Secondly, Twain’s whole life story is crazy and weird and absolutely fantastic. He was a steamboat captain. He travelled Europe. He wrote. He (briefly) participated in the Civil War. Whenever people go on and on about how great Theodore Roosevelt was, I roll my eyes. Roosevelt wishes he could be half as great as Twain.
Thirdly, during my uni days, I had a class on Mark Twain. It was not very popular – the class consisted of three students, one of whom dropped out after the first class. The teacher, a young teaching assistant, probably in his first year, was terrified the rest of us would bounce as well, so he’d always bring in baked goods. And so, every Thursday morning, we had pain au chocolat and discussed Twain. It was great. I loved it.
So I went back to his work. Arguably his most famous one – The Adventures of Tom Sawyer, which also happens to be the first novel written on a typewriter!
And I know this is thought to be a kid’s book, because it is about Tom Sawyer and Huckleberry Finn, two characters who have entered our social heritage. But I’d like to make an argument that it is a book about kids, not just for them.
Because Tom Sawyer gets into serious shit. During the 200 or so pages, he – in no particular order – witnesses a murder, is presumed dead not only once, but twice! – the first time, he even crashes his own funeral! – gets lost in a cave for days, finds a robber’s stash, is lost outside during a storm, and lies to a judge.
So I understand that kids in the 19th century had a different concept of childhood than kids nowadays, but still.
(I would still give my kids this book to read, because it’s wonderful and it is what a childhood should be like.)
I think that’s why I absolutely loved reading it. It reminded me of my childhood as a gremlin child – covered in grass stains and grazes, hair unbrushed, eating an apple around a missing tooth, barefoot and muddy.

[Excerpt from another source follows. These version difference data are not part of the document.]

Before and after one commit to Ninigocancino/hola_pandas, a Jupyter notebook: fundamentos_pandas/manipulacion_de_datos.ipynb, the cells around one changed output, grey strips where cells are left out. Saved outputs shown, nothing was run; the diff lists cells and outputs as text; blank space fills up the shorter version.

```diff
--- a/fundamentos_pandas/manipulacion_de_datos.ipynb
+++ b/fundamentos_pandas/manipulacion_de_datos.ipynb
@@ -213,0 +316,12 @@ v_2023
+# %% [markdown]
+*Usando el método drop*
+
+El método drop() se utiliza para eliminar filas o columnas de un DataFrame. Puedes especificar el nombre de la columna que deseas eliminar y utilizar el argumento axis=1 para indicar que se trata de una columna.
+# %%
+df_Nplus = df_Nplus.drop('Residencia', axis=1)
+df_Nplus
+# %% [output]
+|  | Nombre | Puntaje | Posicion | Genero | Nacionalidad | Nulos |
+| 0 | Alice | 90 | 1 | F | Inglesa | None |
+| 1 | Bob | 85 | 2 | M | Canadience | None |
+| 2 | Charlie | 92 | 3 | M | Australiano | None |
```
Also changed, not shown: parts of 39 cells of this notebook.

You know those childhood summers that seemed to stretch on forever? That’s the feeling I got reading this book.
Mark Twain, as always, had a clear opinion on this. He wrote Tom Sawyer for adults, not for kids.
And another thing – I know it’s dangerous to compare fiction to reality, but thinking about what a modern Tom Sawyer would look like made me a bit sad. I know there’s a lot of unjustified nostalgia when you enter this thought experiment, and you have to be careful not to paint too rosy a picture of the past.

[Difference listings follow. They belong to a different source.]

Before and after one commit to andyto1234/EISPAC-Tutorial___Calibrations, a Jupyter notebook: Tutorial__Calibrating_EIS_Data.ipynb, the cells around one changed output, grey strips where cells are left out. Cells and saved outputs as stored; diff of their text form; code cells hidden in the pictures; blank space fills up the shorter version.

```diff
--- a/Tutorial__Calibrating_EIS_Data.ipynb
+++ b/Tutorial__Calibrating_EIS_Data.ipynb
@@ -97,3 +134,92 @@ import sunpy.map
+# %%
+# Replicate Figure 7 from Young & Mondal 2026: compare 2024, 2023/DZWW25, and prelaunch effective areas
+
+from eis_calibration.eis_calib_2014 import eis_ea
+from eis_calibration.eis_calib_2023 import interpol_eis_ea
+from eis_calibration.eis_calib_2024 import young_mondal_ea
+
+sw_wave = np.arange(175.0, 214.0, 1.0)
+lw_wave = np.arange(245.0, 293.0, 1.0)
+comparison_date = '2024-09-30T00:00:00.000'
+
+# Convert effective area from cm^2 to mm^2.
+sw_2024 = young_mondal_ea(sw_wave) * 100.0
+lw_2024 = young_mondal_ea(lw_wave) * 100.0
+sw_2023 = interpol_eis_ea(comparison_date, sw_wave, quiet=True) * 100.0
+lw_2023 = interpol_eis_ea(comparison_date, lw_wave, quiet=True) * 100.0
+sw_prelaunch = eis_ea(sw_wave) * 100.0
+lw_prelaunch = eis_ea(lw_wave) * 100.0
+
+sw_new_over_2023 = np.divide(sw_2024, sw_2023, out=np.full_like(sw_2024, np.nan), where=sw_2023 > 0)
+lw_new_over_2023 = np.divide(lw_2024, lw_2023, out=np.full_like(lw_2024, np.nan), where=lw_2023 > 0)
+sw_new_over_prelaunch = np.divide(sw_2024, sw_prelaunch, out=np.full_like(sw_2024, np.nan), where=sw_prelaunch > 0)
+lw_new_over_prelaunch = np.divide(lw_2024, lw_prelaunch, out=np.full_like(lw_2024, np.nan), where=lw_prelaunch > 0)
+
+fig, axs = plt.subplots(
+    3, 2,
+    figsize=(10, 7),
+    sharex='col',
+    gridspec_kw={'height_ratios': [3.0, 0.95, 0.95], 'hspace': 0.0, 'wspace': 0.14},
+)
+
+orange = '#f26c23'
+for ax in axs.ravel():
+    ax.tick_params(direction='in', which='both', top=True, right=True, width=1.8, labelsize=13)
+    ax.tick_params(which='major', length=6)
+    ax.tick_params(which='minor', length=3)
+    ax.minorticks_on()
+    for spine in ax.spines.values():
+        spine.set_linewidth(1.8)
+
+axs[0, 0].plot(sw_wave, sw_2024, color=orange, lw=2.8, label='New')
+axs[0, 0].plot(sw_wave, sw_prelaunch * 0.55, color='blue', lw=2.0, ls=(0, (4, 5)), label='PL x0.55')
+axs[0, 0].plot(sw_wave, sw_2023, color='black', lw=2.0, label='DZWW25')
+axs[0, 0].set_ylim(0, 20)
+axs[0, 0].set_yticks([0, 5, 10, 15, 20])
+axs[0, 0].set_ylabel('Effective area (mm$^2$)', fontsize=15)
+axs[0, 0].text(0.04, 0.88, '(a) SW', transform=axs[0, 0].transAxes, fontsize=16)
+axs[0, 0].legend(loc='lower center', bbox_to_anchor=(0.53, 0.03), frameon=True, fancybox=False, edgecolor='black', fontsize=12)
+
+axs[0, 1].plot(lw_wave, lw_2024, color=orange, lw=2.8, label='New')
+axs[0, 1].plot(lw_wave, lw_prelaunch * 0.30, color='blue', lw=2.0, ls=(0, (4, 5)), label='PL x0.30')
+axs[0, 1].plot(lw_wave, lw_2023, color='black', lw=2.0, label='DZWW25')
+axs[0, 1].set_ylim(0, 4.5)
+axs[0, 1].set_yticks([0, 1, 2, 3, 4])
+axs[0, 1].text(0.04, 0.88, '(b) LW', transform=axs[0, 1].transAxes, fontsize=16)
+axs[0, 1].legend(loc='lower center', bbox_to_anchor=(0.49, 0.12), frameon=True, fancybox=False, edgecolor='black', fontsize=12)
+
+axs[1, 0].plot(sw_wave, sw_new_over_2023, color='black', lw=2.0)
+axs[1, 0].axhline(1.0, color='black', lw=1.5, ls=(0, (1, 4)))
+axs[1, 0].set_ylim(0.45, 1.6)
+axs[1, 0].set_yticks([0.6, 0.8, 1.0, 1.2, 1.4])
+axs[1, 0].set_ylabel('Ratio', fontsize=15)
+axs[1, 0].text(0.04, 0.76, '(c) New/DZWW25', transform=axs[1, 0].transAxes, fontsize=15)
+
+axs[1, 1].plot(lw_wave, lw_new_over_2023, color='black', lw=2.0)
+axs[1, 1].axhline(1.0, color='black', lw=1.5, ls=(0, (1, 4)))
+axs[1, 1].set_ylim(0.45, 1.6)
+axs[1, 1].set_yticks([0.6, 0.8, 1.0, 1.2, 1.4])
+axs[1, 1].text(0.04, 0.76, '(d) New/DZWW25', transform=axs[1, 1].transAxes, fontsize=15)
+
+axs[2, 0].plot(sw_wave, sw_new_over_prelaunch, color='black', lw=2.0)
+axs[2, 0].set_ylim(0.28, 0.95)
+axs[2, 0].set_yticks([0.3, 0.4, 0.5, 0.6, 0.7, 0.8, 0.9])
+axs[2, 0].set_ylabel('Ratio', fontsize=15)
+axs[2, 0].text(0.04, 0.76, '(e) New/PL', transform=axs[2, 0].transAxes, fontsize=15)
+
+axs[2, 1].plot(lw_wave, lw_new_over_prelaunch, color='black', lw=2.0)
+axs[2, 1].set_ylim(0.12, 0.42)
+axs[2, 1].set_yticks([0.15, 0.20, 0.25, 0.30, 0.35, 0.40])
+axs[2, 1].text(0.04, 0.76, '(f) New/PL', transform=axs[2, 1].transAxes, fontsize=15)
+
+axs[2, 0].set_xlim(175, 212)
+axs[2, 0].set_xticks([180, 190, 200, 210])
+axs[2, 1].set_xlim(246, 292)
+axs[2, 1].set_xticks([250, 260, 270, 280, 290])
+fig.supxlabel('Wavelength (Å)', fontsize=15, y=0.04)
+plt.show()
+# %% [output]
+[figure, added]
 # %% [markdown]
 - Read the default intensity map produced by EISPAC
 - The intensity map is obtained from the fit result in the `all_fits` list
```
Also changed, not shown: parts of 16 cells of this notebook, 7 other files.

For example, Huckleberry Finn is homeless, his father’s a drunk and physically abusive, and he can’t read. (It doesn’t make him less of a hero. I love Huck.)
But. I couldn’t help but look at kids on the tube and realize that their childhood is arguably poorer than Tom Sawyer’s was. They might never be in mortal peril, which is good, but they also don’t have a habit of walking barefoot all summer.

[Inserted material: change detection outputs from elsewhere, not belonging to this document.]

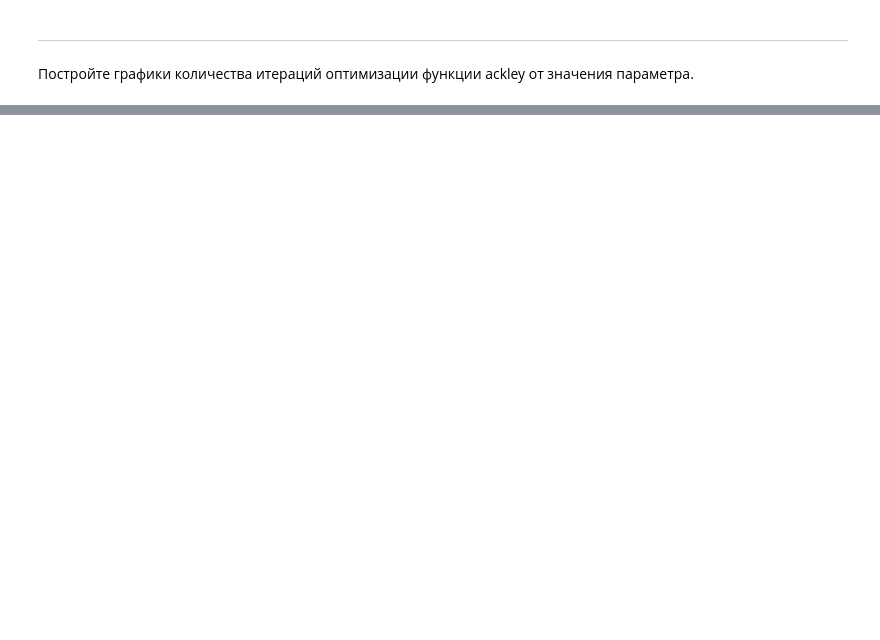
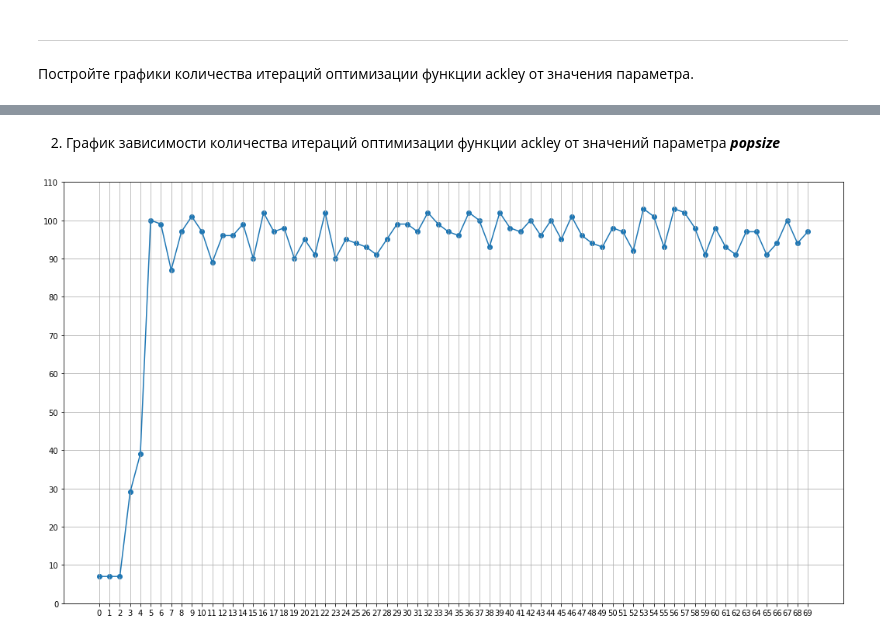
Before and after one commit to Mishgun84/Fedorovskikh_MDS-19, a Jupyter notebook: 06_Optimization_theory/MDS_19_homework_6.ipynb, the cells around one changed output, grey strips where cells are left out. Drawn from its saved outputs; the diff is of its cells as text; code cells hidden in the pictures; blank space fills up the shorter version.

```diff
--- a/06_Optimization_theory/MDS_19_homework_6.ipynb
+++ b/06_Optimization_theory/MDS_19_homework_6.ipynb
@@ -217,0 +224,20 @@ result6
+# %% [markdown]
+2) График зависимости количества итераций оптимизации функции ackley  от значений параметра ***popsize***
+# %%
+# Множитель для определения общей численности популяции имеет класс int, т.е. может принимать целочисленные значения
+X = []
+Y = []
+
+for i in range(70):
+    X.append(i)
+    Y.append(differential_evolution(ackley, bounds, popsize=i, seed=42).nit)
+
+plt.figure(figsize=(18, 10))
+plt.grid(True)
+plt.plot(X, Y)
+plt.scatter(X,Y)
+plt.xticks(np.arange(0, 70, step=1))
+plt.yticks(np.arange(0, 111, step=10))
+plt.show()
+# %% [output]
+[figure, added]
```
Also changed, not shown: parts of 65 cells of this notebook.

So go ahead, read this book, and remind yourself what summers should be like.